Members respond to the flooding in High River, Alberta

Contributed by  Linda Davis of the Calgary Alberta Foothills Stake

  • 19 July 2013

Article Highlights

  • 100+ volunteers wearing Helping Hands vests assisted
  • Woodgate Chapel, Calgary Foothills Stake, was set up as the command centre
  • Evacuees obtained clothing and food, including fresh fruit & vegetables
  • Over a week residents were scattered before they were allowed to re-enter High River
  • Cleanup and recovery in High River will continue to take several weeks

After receiving record-breaking rainfall, the community of High River suffered a flash flood on Thursday, June 20 when the Highwood River overflowed its banks. By night fall, the entire town was under several feet of water. At 7:30 the following morning, more than 100 volunteers wearing Helping Hands vests from the Calgary Foothills Stake met at the Woodgate Chapel in Okotoks, a nearby town that was not flooded. By 8:30 a.m., teams of men, women, and boys were organized, equipped and leaving for High River to help with the evacuation.
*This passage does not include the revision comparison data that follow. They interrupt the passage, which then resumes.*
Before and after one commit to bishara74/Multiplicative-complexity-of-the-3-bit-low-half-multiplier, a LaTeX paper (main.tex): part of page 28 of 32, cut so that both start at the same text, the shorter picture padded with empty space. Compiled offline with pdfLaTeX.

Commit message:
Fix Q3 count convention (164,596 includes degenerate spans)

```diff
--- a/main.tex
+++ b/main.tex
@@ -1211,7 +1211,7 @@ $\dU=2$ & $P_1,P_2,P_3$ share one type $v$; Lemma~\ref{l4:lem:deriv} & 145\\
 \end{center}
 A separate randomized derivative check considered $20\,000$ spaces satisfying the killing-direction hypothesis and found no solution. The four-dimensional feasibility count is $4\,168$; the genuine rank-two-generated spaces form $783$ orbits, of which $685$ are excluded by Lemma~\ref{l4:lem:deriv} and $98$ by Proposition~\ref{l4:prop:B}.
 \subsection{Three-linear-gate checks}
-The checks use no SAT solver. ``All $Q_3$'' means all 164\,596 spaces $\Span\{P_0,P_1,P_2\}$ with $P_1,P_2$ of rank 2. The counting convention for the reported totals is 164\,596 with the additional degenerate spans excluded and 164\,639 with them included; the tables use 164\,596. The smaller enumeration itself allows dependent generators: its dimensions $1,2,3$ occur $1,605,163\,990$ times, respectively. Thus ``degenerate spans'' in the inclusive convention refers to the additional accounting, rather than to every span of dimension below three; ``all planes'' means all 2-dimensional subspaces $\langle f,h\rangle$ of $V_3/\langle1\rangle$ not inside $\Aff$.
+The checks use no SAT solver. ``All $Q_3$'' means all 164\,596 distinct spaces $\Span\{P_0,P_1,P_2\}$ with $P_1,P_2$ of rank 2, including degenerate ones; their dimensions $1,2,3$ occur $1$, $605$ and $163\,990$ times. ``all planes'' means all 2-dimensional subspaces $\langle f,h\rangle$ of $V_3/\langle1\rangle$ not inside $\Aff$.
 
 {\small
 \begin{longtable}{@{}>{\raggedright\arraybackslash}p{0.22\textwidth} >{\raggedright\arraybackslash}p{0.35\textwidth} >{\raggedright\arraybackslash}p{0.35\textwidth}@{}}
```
The Woodgate Chapel was set up as the command centre and relief point for the town, where all evacuees could obtain clothing and food, including fresh fruit and vegetables.

For more than a week, members were scattered between evacuation centres and friends homes before residents and volunteers were allowed to re-enter High River. An email was sent out asking for 50 volunteers to help with the cleanup effort. Upwards of 200 came forward that first morning. Since the number of entry passes was limited, only some of the LDS volunteers could begin to help while others were kept on standby.

The High River Ward met at the Woodgate Chapel on Sunday, the 30th. Members were early for Church. They were looking to find each other, concerned, asking about one another, exchanging experiences and discussing where they had found refuge. There were hugs and some tears. [For some personal stories click here].

Sacrament meeting began with the hymn, “Be Still My Soul”. Bishop Grant Hirsche, stood and smiled, saying, “It is really nice to see you all here. It really is.” He gave an update of the 170 volunteers working in High River and said, “The Church is here and will help us. It is amazing to watch the organization and skill. Yesterday the northwest area of High River opened for families to return. Another area of High River will open to families to return on July 1st Canada Day and a third within 24-48 hours after that.”

Later Doug Kabeary spoke to the congregation. “My emotions are raw. Not over the loss sustained, but over the service and love that has poured out from the wards and stakes. People everywhere want to help us. I can’t express my gratitude. There have been calls from stakes throughout the province.” He talked about the love of the Bishop for his flock and how the Bishop didn’t sleep until everyone had a spot to stay and was safe. “There have been many miracles and we will remember them. We are suffering the loss of things. The Lord knows us and understands.” He advised the members of the ward to be humble, grateful and to say thank you to those helping out. He bore his testimony and said, “There is a great difficulty we have to overcome, and understand. We have an opportunity now and if we learn more and grow, we will be better off eternally.”

Bishop Hirsche also spoke reminding the members that the Woodgate Cultural Hall would be open every day to collect and distribute donated food and clothing. After dealing with the practical aspects of the restoration efforts, he assured the members that “The Lord is in control and even though many of you have lost all your material possessions, if we pull together and trust in our Heavenly Father, we will get through. Our town is a wreck, it really is. It will take courage and strength to get on our knees and pray for the help we need. We are His people. ‘Bear one another’s burdens that they may be light.’ This is the toughest thing, but we will get through.”

The Bishop acknowledged that it was difficult to be thankful for tribulations. He continued, “We have broken hearts. We need to accept what we can’t change and have the willingness to turn it over to God even when we don’t understand. Who can understand this? We need the humility and faith to know this will be good. With thankfulness, comes a sense of peace.”

Cleanup and recovery in High River will take many weeks and even months, but the victims of the flooding will not have to face it alone. The yellow vests of Helplng Hands Church volunteers are out in force and will lighten the load. The spirit of the Gospel, which offers hope to all, especially in the face of disaster, is at work in southern Alberta.